Assignment: In how many lines of the listing does the string "verification" appear? Give only the number.

☆ ☆ ☆ ☆

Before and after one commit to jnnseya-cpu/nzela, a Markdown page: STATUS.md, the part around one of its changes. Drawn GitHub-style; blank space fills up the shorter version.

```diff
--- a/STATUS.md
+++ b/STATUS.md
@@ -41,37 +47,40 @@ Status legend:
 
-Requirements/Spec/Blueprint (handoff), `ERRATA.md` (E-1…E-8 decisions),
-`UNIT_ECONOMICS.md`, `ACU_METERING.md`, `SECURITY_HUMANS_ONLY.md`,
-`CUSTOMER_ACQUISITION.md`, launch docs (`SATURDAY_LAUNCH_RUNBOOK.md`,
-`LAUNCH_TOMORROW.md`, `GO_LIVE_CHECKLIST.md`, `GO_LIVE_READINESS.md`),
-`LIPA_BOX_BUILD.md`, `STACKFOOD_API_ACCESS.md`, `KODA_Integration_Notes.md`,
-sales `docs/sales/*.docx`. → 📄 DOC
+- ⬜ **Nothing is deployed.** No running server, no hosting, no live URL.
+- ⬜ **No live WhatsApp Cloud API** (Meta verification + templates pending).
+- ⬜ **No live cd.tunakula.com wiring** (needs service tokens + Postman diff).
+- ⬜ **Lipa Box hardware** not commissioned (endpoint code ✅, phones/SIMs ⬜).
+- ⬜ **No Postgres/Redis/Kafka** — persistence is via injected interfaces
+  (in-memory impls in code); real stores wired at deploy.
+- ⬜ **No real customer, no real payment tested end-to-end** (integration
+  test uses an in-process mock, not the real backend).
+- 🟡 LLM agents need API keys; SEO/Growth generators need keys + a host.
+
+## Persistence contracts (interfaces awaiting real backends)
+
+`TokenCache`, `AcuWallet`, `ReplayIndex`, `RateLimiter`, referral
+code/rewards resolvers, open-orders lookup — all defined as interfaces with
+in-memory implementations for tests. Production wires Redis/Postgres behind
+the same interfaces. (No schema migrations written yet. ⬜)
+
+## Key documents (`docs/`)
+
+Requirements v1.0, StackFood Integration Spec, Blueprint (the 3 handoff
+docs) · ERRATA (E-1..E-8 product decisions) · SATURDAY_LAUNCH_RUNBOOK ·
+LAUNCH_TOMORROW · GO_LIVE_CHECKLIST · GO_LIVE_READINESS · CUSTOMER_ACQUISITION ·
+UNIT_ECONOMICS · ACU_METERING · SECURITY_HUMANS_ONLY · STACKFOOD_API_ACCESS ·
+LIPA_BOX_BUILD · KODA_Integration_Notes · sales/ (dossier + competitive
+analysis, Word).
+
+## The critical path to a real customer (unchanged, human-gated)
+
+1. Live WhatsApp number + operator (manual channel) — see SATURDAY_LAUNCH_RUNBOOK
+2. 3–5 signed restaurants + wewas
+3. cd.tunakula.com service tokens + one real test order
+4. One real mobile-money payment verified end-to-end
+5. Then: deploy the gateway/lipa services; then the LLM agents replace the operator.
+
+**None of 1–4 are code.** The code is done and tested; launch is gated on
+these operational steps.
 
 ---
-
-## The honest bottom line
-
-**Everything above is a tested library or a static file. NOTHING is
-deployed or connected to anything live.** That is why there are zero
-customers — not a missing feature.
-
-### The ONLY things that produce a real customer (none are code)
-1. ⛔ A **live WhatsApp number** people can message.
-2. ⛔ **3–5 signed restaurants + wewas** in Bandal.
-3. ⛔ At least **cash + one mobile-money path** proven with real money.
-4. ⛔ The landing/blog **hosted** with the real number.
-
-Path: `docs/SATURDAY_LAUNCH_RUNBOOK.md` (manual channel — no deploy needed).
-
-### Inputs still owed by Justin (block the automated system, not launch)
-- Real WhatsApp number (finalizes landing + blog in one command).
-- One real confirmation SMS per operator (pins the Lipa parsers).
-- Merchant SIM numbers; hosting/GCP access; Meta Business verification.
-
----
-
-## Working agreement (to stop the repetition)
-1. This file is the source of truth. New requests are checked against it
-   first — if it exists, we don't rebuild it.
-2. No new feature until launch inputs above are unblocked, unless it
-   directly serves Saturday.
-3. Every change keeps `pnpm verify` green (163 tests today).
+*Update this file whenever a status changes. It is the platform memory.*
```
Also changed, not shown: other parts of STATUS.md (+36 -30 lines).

☆ ☆ ☆ ☆

Response below: 2